Instructions for the task:
Find each line of the material below in which the word "result" occurs, and return it.

◆ ◆ ◆ ◆

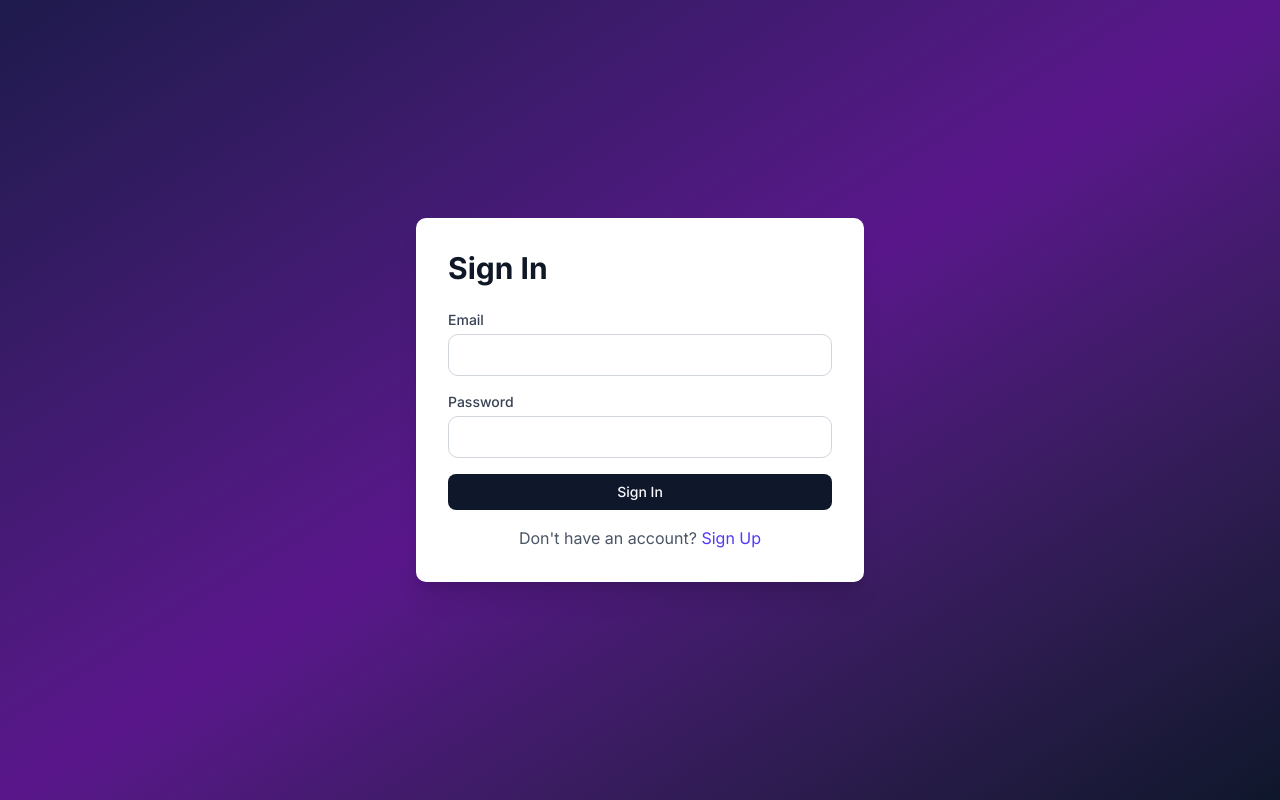
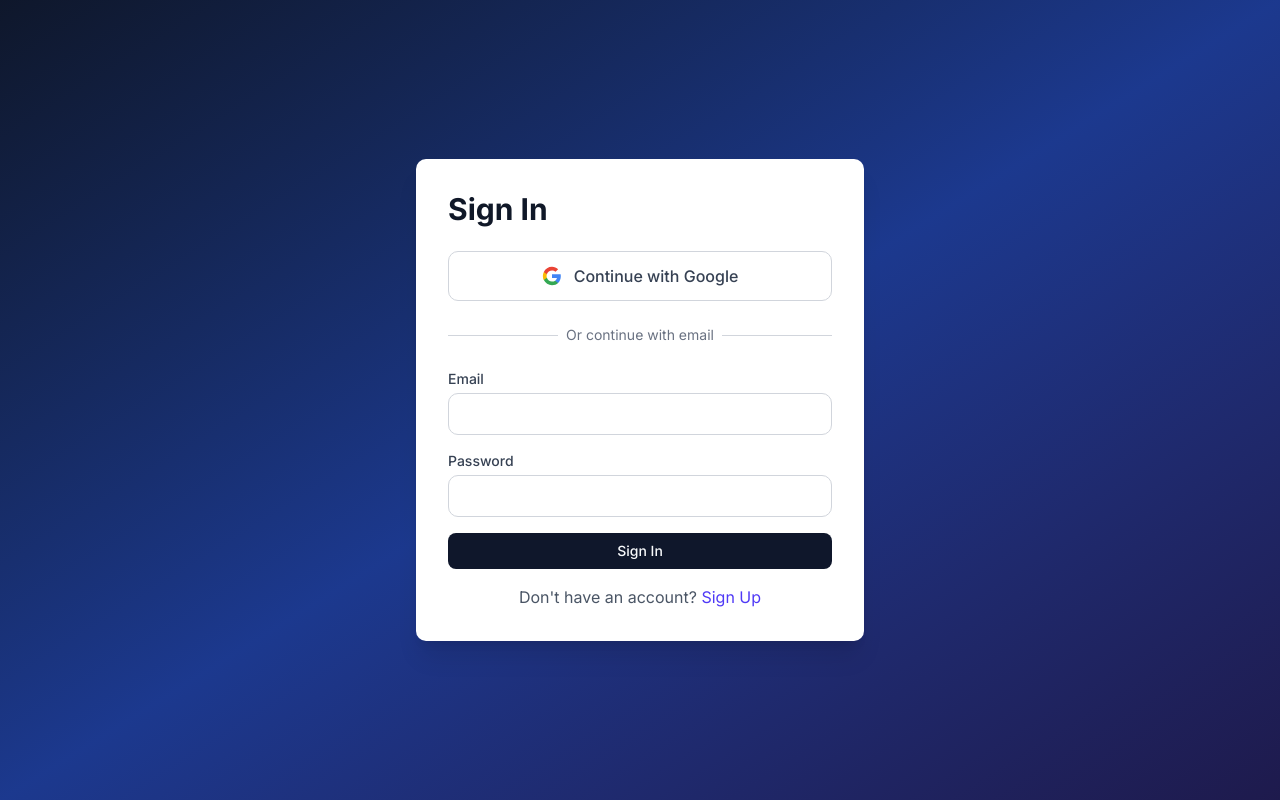
Before and after one commit to itsrichardmai/crypto-dashboard, a Next.js app: page /auth/login in a window 1280 px wide. Built offline with nearby package versions, Linux system fonts and the light colour scheme; no server answers.

Commit message:
changed color theme and added google login

```diff
--- a/app/auth/login/page.tsx
+++ b/app/auth/login/page.tsx
@@ -10,21 +10,40 @@ export default function LoginPage() {
   const [email, setEmail] = useState('');
   const [password, setPassword] = useState('');
   const [error, setError] = useState('');
-  const { signIn } = useAuth();
+  const [isLoading, setIsLoading] = useState(false);
+  const { signIn, signInWithGoogle } = useAuth();
   const router = useRouter();
 
   const handleSubmit = async (e: React.FormEvent) => {
     e.preventDefault();
+    setIsLoading(true);
+    setError('');
+
     try {
       await signIn(email, password);
       router.push('/dashboard');
-    } catch (err) {
+    } catch (err: any) {
       setError('Invalid email or password');
+    } finally {
+      setIsLoading(false);
+    }
+  };
+
+  const handleGoogleSignIn = async () => {
+    setIsLoading(true);
+    setError('');
+    try {
+      await signInWithGoogle();
+      router.push('/dashboard');
+    } catch (err: any) {
+      setError('Google sign-in failed. Please try again.');
+    } finally {
+      setIsLoading(false);
     }
   };
 
   return (
-    <div className="min-h-screen flex items-center justify-center bg-gradient-to-br from-indigo-950 via-purple-900 to-slate-900 p-4">
+    <div className="min-h-screen flex items-center justify-center bg-gradient-to-br from-slate-900 via-blue-900 to-indigo-950 p-4">
       <div className="bg-white rounded-lg shadow-xl p-8 w-full max-w-md">
         <h1 className="text-3xl font-bold text-gray-900 mb-6">Sign In</h1>
 
@@ -33,6 +52,30 @@ export default function LoginPage() {
             {error}
           </div>
         )}
+
+        {/* Google Sign-In Button */}
+        <button
+          onClick={handleGoogleSignIn}
+          disabled={isLoading}
+          className="w-full flex items-center justify-center gap-3 px-4 py-3 border border-gray-300 rounded-lg hover:bg-gray-50 transition disabled:opacity-50 mb-6"
+        >
+          <svg className="w-5 h-5" viewBox="0 0 24 24">
+            <path fill="#4285F4" d="M22.56 12.25c0-.78-.07-1.53-.2-2.25H12v4.26h5.92c-.26 1.37-1.04 2.53-2.21 3.31v2.77h3.57c2.08-1.92 3.28-4.74 3.28-8.09z"/>
+            <path fill="#34A853" d="M12 23c2.97 0 5.46-.98 7.28-2.66l-3.57-2.77c-.98.66-2.23 1.06-3.71 1.06-2.86 0-5.29-1.93-6.16-4.53H2.18v2.84C3.99 20.53 7.7 23 12 23z"/>
+            <path fill="#FBBC05" d="M5.84 14.09c-.22-.66-.35-1.36-.35-2.09s.13-1.43.35-2.09V7.07H2.18C1.43 8.55 1 10.22 1 12s.43 3.45 1.18 4.93l2.85-2.22.81-.62z"/>
+            <path fill="#EA4335" d="M12 5.38c1.62 0 3.06.56 4.21 1.64l3.15-3.15C17.45 2.09 14.97 1 12 1 7.7 1 3.99 3.47 2.18 7.07l3.66 2.84c.87-2.6 3.3-4.53 6.16-4.53z"/>
+          </svg>
+          <span className="font-medium text-gray-700">Continue with Google</span>
+        </button>
+
+        <div className="relative mb-6">
+          <div className="absolute inset-0 flex items-center">
+            <div className="w-full border-t border-gray-300"></div>
+          </div>
+          <div className="relative flex justify-center text-sm">
+            <span className="px-2 bg-white text-gray-500">Or continue with email</span>
+          </div>
+        </div>
 
         <form onSubmit={handleSubmit} className="space-y-4">
           <div>
@@ -61,8 +104,8 @@ export default function LoginPage() {
             />
           </div>
 
-          <Button type="submit" className="w-full">
-            Sign In
+          <Button type="submit" className="w-full" disabled={isLoading}>
+            {isLoading ? 'Signing in...' : 'Sign In'}
           </Button>
         </form>
 
--- a/app/auth/signup/page.tsx
+++ b/app/auth/signup/page.tsx
@@ -13,7 +13,8 @@ export default function SignupPage() {
   const [password, setPassword] = useState('');
   const [confirmPassword, setConfirmPassword] = useState('');
   const [error, setError] = useState('');
-  const { signUp } = useAuth();
+  const [isLoading, setIsLoading] = useState(false);
+  const { signUp, signInWithGoogle } = useAuth();
   const router = useRouter();
 
   const handleSubmit = async (e: React.FormEvent) => {
@@ -29,14 +30,15 @@ export default function SignupPage() {
       return;
     }
 
+    setIsLoading(true);
+    setError('');
+
     try {
       await signUp(email, password);
 
-      // Get the current user after signup
       const user = auth.currentUser;
 
       if (user) {
-        // Create user profile in Firestore
         await setDoc(doc(db, 'users', user.uid), {
           email: email,
           paperTradingBalance: 10000,
@@ -51,11 +53,26 @@ export default function SignupPage() {
       } else {
         setError('Failed to create account');
       }
+    } finally {
+      setIsLoading(false);
+    }
+  };
+
+  const handleGoogleSignIn = async () => {
+    setIsLoading(true);
+    setError('');
+    try {
+      await signInWithGoogle();
+      router.push('/dashboard');
+    } catch (err: any) {
+      setError('Google sign-in failed. Please try again.');
+    } finally {
+      setIsLoading(false);
     }
   };
 
   return (
-    <div className="min-h-screen flex items-center justify-center bg-gradient-to-br from-indigo-950 via-purple-900 to-slate-900 p-4">
+    <div className="min-h-screen flex items-center justify-center bg-gradient-to-br from-slate-900 via-blue-900 to-indigo-950 p-4">
       <div className="bg-white rounded-lg shadow-xl p-8 w-full max-w-md">
         <h1 className="text-3xl font-bold text-gray-900 mb-6">Create Account</h1>
 
@@ -64,6 +81,30 @@ export default function SignupPage() {
             {error}
           </div>
         )}
+
+        {/* Google Sign-In Button */}
+        <button
+          onClick={handleGoogleSignIn}
+          disabled={isLoading}
+          className="w-full flex items-center justify-center gap-3 px-4 py-3 border border-gray-300 rounded-lg hover:bg-gray-50 transition disabled:opacity-50 mb-6"
+        >
+          <svg className="w-5 h-5" viewBox="0 0 24 24">
+            <path fill="#4285F4" d="M22.56 12.25c0-.78-.07-1.53-.2-2.25H12v4.26h5.92c-.26 1.37-1.04 2.53-2.21 3.31v2.77h3.57c2.08-1.92 3.28-4.74 3.28-8.09z"/>
+            <path fill="#34A853" d="M12 23c2.97 0 5.46-.98 7.28-2.66l-3.57-2.77c-.98.66-2.23 1.06-3.71 1.06-2.86 0-5.29-1.93-6.16-4.53H2.18v2.84C3.99 20.53 7.7 23 12 23z"/>
+            <path fill="#FBBC05" d="M5.84 14.09c-.22-.66-.35-1.36-.35-2.09s.13-1.43.35-2.09V7.07H2.18C1.43 8.55 1 10.22 1 12s.43 3.45 1.18 4.93l2.85-2.22.81-.62z"/>
+            <path fill="#EA4335" d="M12 5.38c1.62 0 3.06.56 4.21 1.64l3.15-3.15C17.45 2.09 14.97 1 12 1 7.7 1 3.99 3.47 2.18 7.07l3.66 2.84c.87-2.6 3.3-4.53 6.16-4.53z"/>
+          </svg>
+          <span className="font-medium text-gray-700">Continue with Google</span>
+        </button>
+
+        <div className="relative mb-6">
+          <div className="absolute inset-0 flex items-center">
+            <div className="w-full border-t border-gray-300"></div>
+          </div>
+          <div className="relative flex justify-center text-sm">
+            <span className="px-2 bg-white text-gray-500">Or sign up with email</span>
+          </div>
+        </div>
 
         <form onSubmit={handleSubmit} className="space-y-4">
           <div>
@@ -107,8 +148,8 @@ export default function SignupPage() {
             />
           </div>
 
-          <Button type="submit" className="w-full">
-            Create Account
+          <Button type="submit" className="w-full" disabled={isLoading}>
+            {isLoading ? 'Creating account...' : 'Create Account'}
           </Button>
         </form>
 
--- a/app/coin/[id]/page.tsx
+++ b/app/coin/[id]/page.tsx
@@ -158,7 +158,7 @@ export default function CoinDetailPage() {
     <div>
         <h2 className="text-2xl font-bold text-gray-900 mb-6">AI-Powered Analysis</h2>
 
-        <div className="bg-gradient-to-r from-indigo-50 to-purple-50 rounded-lg p-8 text-center">
+        <div className="bg-gradient-to-r from-slate-50 via-blue-50 to-indigo-50 rounded-lg p-8 text-center">
         <div className="text-6xl mb-4">🤖</div>
         <h3 className="text-2xl font-bold text-gray-900 mb-2">
             AI Analysis Coming Soon
--- a/app/dashboard/page.tsx
+++ b/app/dashboard/page.tsx
@@ -49,7 +49,7 @@ export default function DashboardPage() {
   );
 
   return (
-    <div className="min-h-screen bg-gradient-to-br from-indigo-50 via-purple-50 to-slate-50">
+    <div className="min-h-screen bg-gradient-to-br from-slate-50 via-blue-50 to-indigo-50">
       <Navbar />
     <div className="mb-8">
     </div>
--- a/app/page.tsx
+++ b/app/page.tsx
@@ -3,7 +3,7 @@ import Link from 'next/link';
 
 export default function Home() {
   return (
-    <div className="min-h-screen flex flex-col items-center justify-center bg-gradient-to-br from-indigo-950 via-purple-900 to-slate-900 p-4">
+    <div className="min-h-screen flex flex-col items-center justify-center bg-gradient-to-br from-slate-950 via-blue-900 to-slate-900 p-4">
       <div className="text-center space-y-6 max-w-3xl">
         <h1 className="text-6xl font-bold text-white">
           Crypto Trading Dashboard
--- a/components/layout/Navbar.tsx
+++ b/components/layout/Navbar.tsx
@@ -19,7 +19,7 @@ export default function Navbar() {
       <div className="max-w-7xl mx-auto px-4 sm:px-6 lg:px-8">
         <div className="flex justify-between items-center h-16">
           <Link href="/dashboard" className="flex items-center">
-            <span className="text-2xl font-bold bg-gradient-to-r from-indigo-600 to-purple-600 bg-clip-text text-transparent">
+            <span className="text-2xl font-bold bg-gradient-to-r from-slate-900 via-blue-900 to-indigo-950 bg-clip-text text-transparent">
               CryptoDash
             </span>
           </Link>
--- a/lib/AuthContext.tsx
+++ b/lib/AuthContext.tsx
@@ -7,14 +7,18 @@ import {
   createUserWithEmailAndPassword,
   signOut as firebaseSignOut,
   onAuthStateChanged,
+  signInWithPopup,
+  GoogleAuthProvider,
 } from 'firebase/auth';
-import { auth } from './firebase';
+import { auth, db } from './firebase';
+import { doc, setDoc, getDoc } from 'firebase/firestore';
 
 interface AuthContextType {
   user: User | null;
   loading: boolean;
   signIn: (email: string, password: string) => Promise<void>;
   signUp: (email: string, password: string) => Promise<any>;
+  signInWithGoogle: () => Promise<void>;
   signOut: () => Promise<void>;
 }
 
@@ -38,17 +42,43 @@ export function AuthProvider({ children }: { children: React.ReactNode }) {
     await signInWithEmailAndPassword(auth, email, password);
   };
 
-const signUp = async (email: string, password: string) => {
-  const userCredential = await createUserWithEmailAndPassword(auth, email, password);
-  return userCredential;
-};
+  const signUp = async (email: string, password: string) => {
+    const userCredential = await createUserWithEmailAndPassword(auth, email, password);
+    return userCredential;
+  };
+
+  const signInWithGoogle = async () => {
+    const provider = new GoogleAuthProvider();
+    const result = await signInWithPopup(auth, provider);
+
+    // Create user profile if new user
+    const userRef = doc(db, 'users', result.user.uid);
+    const userSnap = await getDoc(userRef);
+
+    if (!userSnap.exists()) {
+      await setDoc(userRef, {
+        email: result.user.email,
+        displayName: result.user.displayName,
+        photoURL: result.user.photoURL,
+        paperTradingBalance: 10000,
+        createdAt: new Date(),
+      });
+    }
+  };
 
   const signOut = async () => {
     await firebaseSignOut(auth);
   };
 
   return (
-    <AuthContext.Provider value={{ user, loading, signIn, signUp, signOut }}>
+    <AuthContext.Provider value={{
+      user,
+      loading,
+      signIn,
+      signUp,
+      signInWithGoogle,
+      signOut
+    }}>
       {children}
     </AuthContext.Provider>
   );
```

◆ ◆ ◆ ◆

Final answer:
+    const result = await signInWithPopup(auth, provider);
+    const userRef = doc(db, 'users', result.user.uid);
+        email: result.user.email,
+        displayName: result.user.displayName,
+        photoURL: result.user.photoURL,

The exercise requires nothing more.